Suzanne is always trying to get people to read this pre-apocalyptic mystery—she even assigns it in her Apocalyptic Lit class. From her column: “There’s a meteor heading for Earth that will create an extinction-level event in a matter of months, and Hank Palace, recently promoted to detective, is put in charge of a suicide investigation only to become convinced that he’s actually dealing with murder. But the response that he gets from colleagues and witnesses is “so what?” When civilization is in crisis and all around people are walking off the job and (occasionally) in front of buses, the question becomes what do we owe ourselves and each other when we’re facing the end of the world? How do we live our lives when the end is in sight? We are defined by the choices we make, and nowhere is that more clear than in Det. Palace’s world, when there’s nothing left but the final countdown.”
The original computers weren't machines, they were people—specifically women who, armed with slide rules and sharpened pencils, performed the complex calculations needed to get the space program (literally) off the ground. This book shines a long overdue spotlight on the women scientists and mathematicians who contributed to the early work of the space program, and it's a great read on its own or as part of a larger study with The Glass Universe and Hidden Figures.
Cimorene, who would rather run off with dragons than marry a nice sixth grade Academic prince, is the kind of heroine you want to high-five. A terrific inversion of the classic princess story — with bonus dragons.
I chose this for my spring book club pick for our hybrid high school because I think it's such a great example of plotting and creating atmosphere. Ten strangers are invited to a mysterious island, where they discover they have a deadly secret in common.
Suzanne says: "I love the beginning: there’s a modern-day town on the edge of a forest and everything is perfectly normal, except for the unbreakable glass casket in the forest where a horned prince has slept for decades.
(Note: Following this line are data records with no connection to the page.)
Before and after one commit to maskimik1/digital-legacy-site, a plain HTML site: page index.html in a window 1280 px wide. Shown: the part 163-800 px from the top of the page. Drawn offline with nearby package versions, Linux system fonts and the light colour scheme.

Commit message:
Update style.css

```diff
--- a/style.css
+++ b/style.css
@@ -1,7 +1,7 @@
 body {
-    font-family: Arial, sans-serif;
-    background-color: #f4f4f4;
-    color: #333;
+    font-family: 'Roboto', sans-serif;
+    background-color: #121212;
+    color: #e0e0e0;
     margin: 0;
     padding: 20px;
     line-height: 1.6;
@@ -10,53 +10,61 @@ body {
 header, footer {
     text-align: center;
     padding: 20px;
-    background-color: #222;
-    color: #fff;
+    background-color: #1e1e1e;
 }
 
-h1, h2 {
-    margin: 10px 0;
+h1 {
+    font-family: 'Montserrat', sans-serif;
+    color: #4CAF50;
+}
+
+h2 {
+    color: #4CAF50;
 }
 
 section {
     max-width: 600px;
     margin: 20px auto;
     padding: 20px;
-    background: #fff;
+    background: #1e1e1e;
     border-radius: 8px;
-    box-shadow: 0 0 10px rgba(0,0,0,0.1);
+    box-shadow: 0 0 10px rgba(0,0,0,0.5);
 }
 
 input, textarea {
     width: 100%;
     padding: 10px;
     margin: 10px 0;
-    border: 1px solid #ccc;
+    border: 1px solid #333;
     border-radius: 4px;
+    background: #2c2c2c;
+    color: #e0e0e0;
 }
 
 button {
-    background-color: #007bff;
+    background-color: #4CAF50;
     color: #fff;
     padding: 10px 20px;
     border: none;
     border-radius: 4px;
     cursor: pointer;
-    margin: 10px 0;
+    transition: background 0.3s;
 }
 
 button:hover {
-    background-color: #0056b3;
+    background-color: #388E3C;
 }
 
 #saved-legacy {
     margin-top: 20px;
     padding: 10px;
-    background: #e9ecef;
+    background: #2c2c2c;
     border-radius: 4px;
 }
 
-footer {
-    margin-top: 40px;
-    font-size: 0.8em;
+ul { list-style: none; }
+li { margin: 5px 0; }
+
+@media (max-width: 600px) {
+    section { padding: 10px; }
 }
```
And a changeling attends high school with our protagonists and every year a couple of tourists get eaten, but yeah, other than that everything’s perfectly normal."
From Booklist: "Tommy and his friends think that Dwight is a weirdo who’s “always talking about robots or spiders or something.” In true Dwight fashion, he shows up at school one day brandishing a little origami Yoda finger puppet. The really weird thing is that it doles out very un-Dwight-like bits of wisdom, and the mystery is whether the Yoda is just Dwight talking in a funny voice or if it actually has mystical powers." Hand this to your 4th to 6th grader who loves the Wimpy Kid series.
A great readaloud for U.S. pioneer history, this book touches on the other-ness of the prairie landscape, the loneliness of homesteading, and the importance of family in building the West. When a Maine woman answers an ad to be a second wife and stepmother to a family in the West, everyone involved finds unexpected happiness.
From our review: "Charmed Life is the first book in Diana Wynne Jones’ Chrestomanci series, and it’s a delightful introduction to the world of the Chrestomanci, where magic is so ubiquitous that it needs a sort of President-of-All-Things-Magical to keep it all in check... You don’t have to go out and buy every single book Diana Wynne Jones has ever written after reading this, but I bet you’ll want to.
From our essential graphic novels for middle grades reading list (summer 2017): "Siblings Emily and Navin must rescue their mother from a strange alternate world in this first book in the Amulet series."